Mentions: Next, we examined the role of the biological mechanisms involved in adherens junction formation in the establishment of tissue-level tension. In the current consensus view of adherens junction formation (Harris and Tepass, 2010), lamellipodial crawling, powered by Arp2/3-complex-mediated F-actin polymerisation, allows cells to make initial contacts with their neighbours that can be subsequently broadened by further lamellipodial extension. Consistent with a central role for actin polymerisation, incubating the cells with latrunculin B to depolymerise actin filaments prevented the formation of intercellular junctions and the generation of traction stresses (Fig. 5A). Temporal increases in apparent stiffness following replating were severely diminished (Fig. 5B). Differential interference contrast imaging during monolayer formation (Fig. 5C; supplementary material Movie 3) and phalloidin staining of F-actin (Fig. 5D) confirmed the presence of lamellipodial crawling under our experimental conditions.
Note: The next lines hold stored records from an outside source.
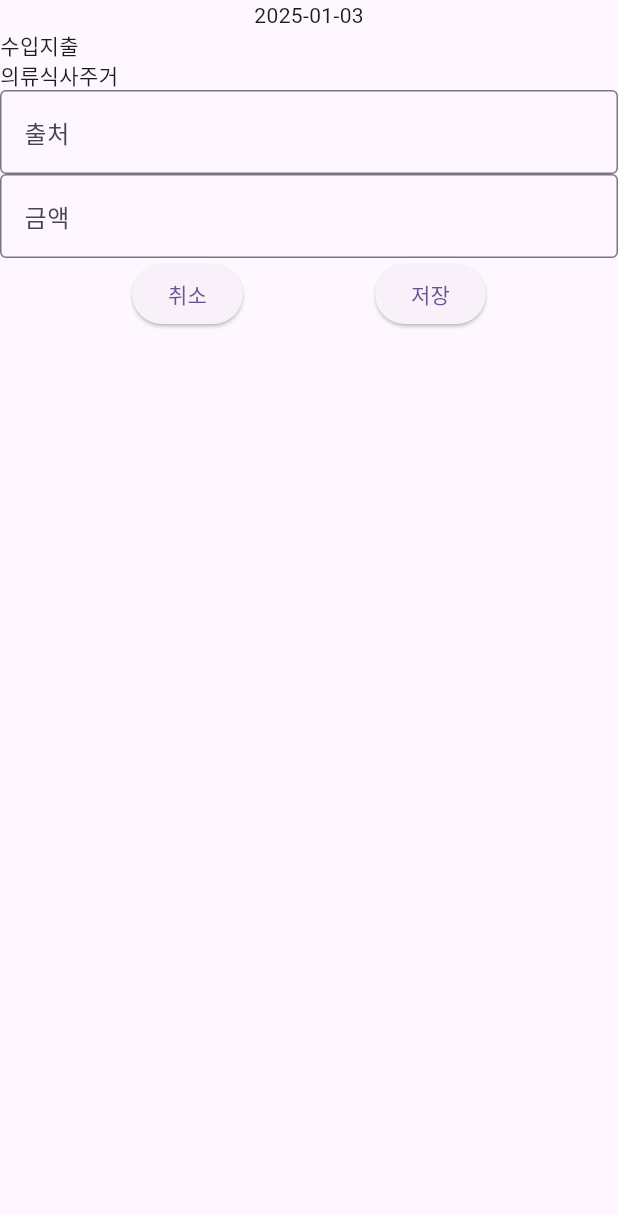
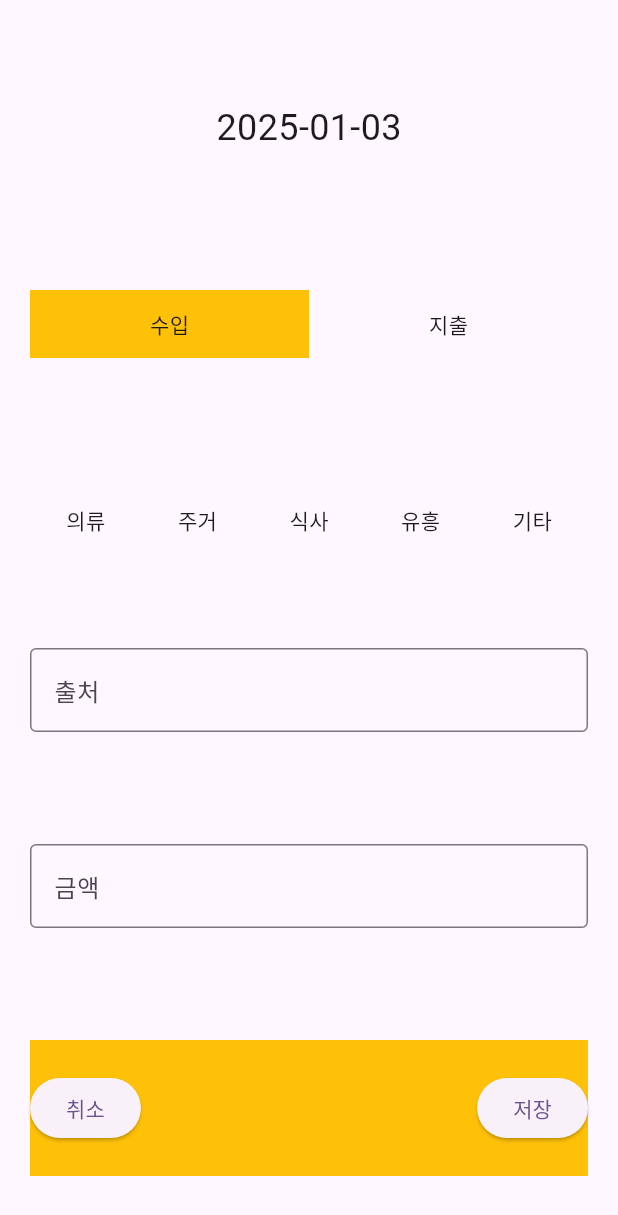
Before and after one commit to Chunws13/AccountBook, a Flutter app: the screen it shows after launch, after a tap on the "add" icon, on a phone screen of 412 x 824 dp. Shown: the top 1215 px of the screen. Run offline on Flutter 3.47's test engine with Material 3 defaults, Android fonts, the phone set to English and light mode, and no system bars; our stand-ins replace sqflite, table_calendar; accounts and stored records are empty.

Commit message:
가계부 생성 스크린 작업 중

```diff
--- a/lib/screens/calendarAccount/calendar_account.dart
+++ b/lib/screens/calendarAccount/calendar_account.dart
@@ -35,7 +35,8 @@ class _CalendarAccount extends State<CalendarAccount> {
           Navigator.push(
               context,
               MaterialPageRoute(
-                  builder: (context) => CreateScreen(onDate: _selectedDay)));
+                  builder: (context) =>
+                      CreateScreen(onDate: _selectedDay, mode: "create")));
         },
         child: Icon(Icons.add),
       ),
--- a/lib/screens/createScreen/create_view.dart
+++ b/lib/screens/createScreen/create_view.dart
@@ -2,7 +2,8 @@ import 'package:flutter/material.dart';
 
 class CreateScreen extends StatefulWidget {
   final DateTime onDate;
-  const CreateScreen({super.key, required this.onDate});
+  final String mode;
+  const CreateScreen({super.key, required this.onDate, required this.mode});
 
   @override
   State<CreateScreen> createState() => _CreateScreen();
@@ -13,14 +14,22 @@ class _CreateScreen extends State<CreateScreen> {
   final TextEditingController _valueController = TextEditingController();
   String stringDate = '';
 
+  String? _selectedTag;
+
   Future<void> _addContent() async {
     final content = _contentController.text;
     final value = _valueController.text;
 
-    print('$content, $value');
+    print('$content, $value, ${widget.mode}');
 
     _contentController.clear();
     _valueController.clear();
+  }
+
+  void _tagSelect(String tag) {
+    setState(() {
+      _selectedTag = tag;
+    });
   }
 
   @override
@@ -33,40 +42,163 @@ class _CreateScreen extends State<CreateScreen> {
   Widget build(BuildContext context) {
     return Scaffold(
       body: SafeArea(
+          child: Padding(
+        padding: const EdgeInsets.all(20.0),
         child: Column(
           children: [
-          Text(stringDate),
-          Row(
-            children: [Text('수입'), Text('지출')],
+            Expanded(
+                flex: 1,
+                child: Center(
+                    child: Text(
+                  stringDate,
+                  style: TextStyle(fontSize: 24),
+                ))),
+            Expanded(
+              flex: 1,
+              child: RevenueAndSpend(),
             ),
-          Row(children: [
-            Text("의류"),
-            Text("식사"),
-            Text("주거"),
-          ]),
-          TextField(
+            Expanded(
+              flex: 1,
+              child: SelectTag(
+                tagSelect: _tagSelect,
+                initTag: _selectedTag,
+              ),
+            ),
+            Expanded(
+              flex: 1,
+              child: Container(
+                margin: const EdgeInsetsDirectional.symmetric(vertical: 20),
+                child: TextField(
                   controller: _contentController,
                   decoration: InputDecoration(
                     labelText: '출처',
                     border: OutlineInputBorder(),
                   ),
                 ),
-          TextField(
+              ),
+            ),
+            Expanded(
+              flex: 1,
+              child: Container(
+                margin: const EdgeInsetsDirectional.symmetric(vertical: 20),
+                child: TextField(
                   controller: _valueController,
                   decoration: InputDecoration(
                     labelText: '금액',
                     border: OutlineInputBorder(),
                   ),
                 ),
-          Row(
-            mainAxisAlignment: MainAxisAlignment.spaceEvenly,
+              ),
+            ),
+            Expanded(
+              flex: 1,
+              child: Container(
+                decoration: BoxDecoration(color: Colors.amber),
+                margin: const EdgeInsetsDirectional.symmetric(vertical: 20),
+                child: Row(
+                  mainAxisAlignment: MainAxisAlignment.spaceBetween,
                   children: [
-              ElevatedButton(onPressed: _addContent, child: Text("취소")),
+                    ElevatedButton(
+                        onPressed: () {
+                          Navigator.pop(context);
+                        },
+                        child: Text("취소")),
                     ElevatedButton(onPressed: _addContent, child: Text("저장")),
                   ],
+                ),
+              ),
             )
           ],
+        ),
       )),
     );
   }
 }
+
+class SelectTag extends StatefulWidget {
+  final Function(String) tagSelect;
+  final String? initTag;
+
+  const SelectTag({super.key, required this.tagSelect, required this.initTag});
+
+  @override
+  State<SelectTag> createState() => _SelectTagState();
+}
+
+class _SelectTagState extends State<SelectTag> {
+  final List<String> tagList = ['의류', '주거', '식사', '유흥', '기타'];
+
+  @override
+  Widget build(BuildContext context) {
+    return Container(
+      margin: const EdgeInsetsDirectional.symmetric(vertical: 20),
+      child: Row(
+        mainAxisAlignment: MainAxisAlignment.spaceEvenly,
+        children: tagList.map((item) {
+          return Expanded(
+              flex: 1,
+              child: GestureDetector(
+                onTap: () => widget.tagSelect(item),
+                child: FractionallySizedBox(
+                    heightFactor: 0.7,
+                    child: DecoratedBox(
+                        decoration: BoxDecoration(
+                            color: widget.initTag == item
+                                ? Colors.blueAccent
+                                : null),
+                        child: Center(child: Text(item)))),
+              ));
+        }).toList(),
+      ),
+    );
+  }
+}
+
+class RevenueAndSpend extends StatefulWidget {
+  const RevenueAndSpend({
+    super.key,
+  });
+
+  @override
+  State<RevenueAndSpend> createState() => _RevenueAndSpendState();
+}
+
+class _RevenueAndSpendState extends State<RevenueAndSpend> {
+  final List<String> classify = ['수입', '지출'];
+  String? selectValue;
+
+  @override
+  void initState() {
+    super.initState();
+    selectValue = classify[0];
+  }
+
+  void selectCategory(value) {
+    setState(() {
+      selectValue = value;
+    });
+  }
+
+  @override
+  Widget build(BuildContext context) {
+    return Container(
+      margin: const EdgeInsetsDirectional.symmetric(vertical: 20),
+      child: Row(
+        mainAxisAlignment: MainAxisAlignment.spaceEvenly,
+        children: classify.map((item) {
+          return Expanded(
+              flex: 1,
+              child: GestureDetector(
+                onTap: () => selectCategory(item),
+                child: FractionallySizedBox(
+                    heightFactor: 0.5,
+                    child: DecoratedBox(
+                        decoration: BoxDecoration(
+                            color: item == selectValue ? Colors.amber : null),
+                        child: Center(child: Text(item)))),
+              ));
+        }).toList(),
+      ),
+    );
+  }
+}
```
Lines whose indentation alone changed are shown as unchanged.
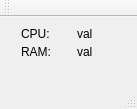
This is GameTool/gametoolgui.ui in Sleicreider/GameTool as Qt 5 draws it before an edit. The edited form follows.
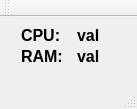
This is the edited form.

```diff
--- a/GameTool/gametoolgui.ui
+++ b/GameTool/gametoolgui.ui
@@ -20,7 +20,7 @@
       <x>10</x>
       <y>0</y>
       <width>128</width>
-      <height>51</height>
+      <height>58</height>
      </rect>
     </property>
     <layout class="QVBoxLayout" name="verticalLayout">
@@ -28,6 +28,13 @@
       <layout class="QHBoxLayout" name="horizontalLayout_3">
        <item>
         <widget class="QLabel" name="label_cpu">
+         <property name="font">
+          <font>
+           <pointsize>12</pointsize>
+           <weight>75</weight>
+           <bold>true</bold>
+          </font>
+         </property>
          <property name="text">
           <string>CPU:</string>
          </property>
@@ -35,6 +42,13 @@
        </item>
        <item>
         <widget class="QLabel" name="label_edit_cpu">
+         <property name="font">
+          <font>
+           <pointsize>12</pointsize>
+           <weight>75</weight>
+           <bold>true</bold>
+          </font>
+         </property>
          <property name="text">
           <string>val</string>
          </property>
@@ -46,6 +60,13 @@
       <layout class="QHBoxLayout" name="horizontalLayout">
        <item>
         <widget class="QLabel" name="label_ram">
+         <property name="font">
+          <font>
+           <pointsize>12</pointsize>
+           <weight>75</weight>
+           <bold>true</bold>
+          </font>
+         </property>
          <property name="text">
           <string>RAM:</string>
          </property>
@@ -53,6 +74,13 @@
        </item>
        <item>
         <widget class="QLabel" name="label_edit_ram">
+         <property name="font">
+          <font>
+           <pointsize>12</pointsize>
+           <weight>75</weight>
+           <bold>true</bold>
+          </font>
+         </property>
          <property name="text">
           <string>val</string>
          </property>
```
Left out of the diff: 2 changed lines with no effect on the pictures.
To examine the role of Arp2/3 in the establishment of tissue tension, we treated reforming monolayers with the Arp2/3-complex inhibitor CK666 (Nolen et al., 2009), which has been shown to inhibit lamellipodial protrusion in neutrophils (Wilson et al., 2013) and aplysia growth cones (Yang et al., 2012). Treatment of mature monolayers with CK666 led to loss of junctional localisation of the Arp2/3 complex (supplementary material Fig. S4D), confirming the effectiveness of the inhibitor in MDCK cells, in agreement with previous work (Tang and Brieher, 2012). When we treated reforming monolayers with CK666, cells no longer formed lamellipodia and this resulted in poorly interconnected monolayers (Fig. 5E). Lack of junction formation and decreased traction stresses severely impeded the establishment of monolayer stiffness (Fig. 5F).

Bottom Line: Adherens junctions and desmosomes integrate the cytoskeletons of adjacent cells into a mechanical syncitium.Though much is known about the biological mechanisms underlying junction formation, little is known about how tissue-scale mechanical properties are established.As a consequence, inhibition of any of the molecular mechanisms participating in adherens junction initiation, remodelling and maturation significantly impeded the emergence of tissue-level tension in monolayers.

View Article: PubMed Central - PubMed

Affiliation: London Centre for Nanotechnology, University College London, London WC1H 0AH, UK Department of Physics, University College London, London WC1E 6BT, UK Engineering Doctorate Program, Department of Chemistry, University College London, London WC1H 0AJ, UK.

Show MeSH
Related in: MedlinePlus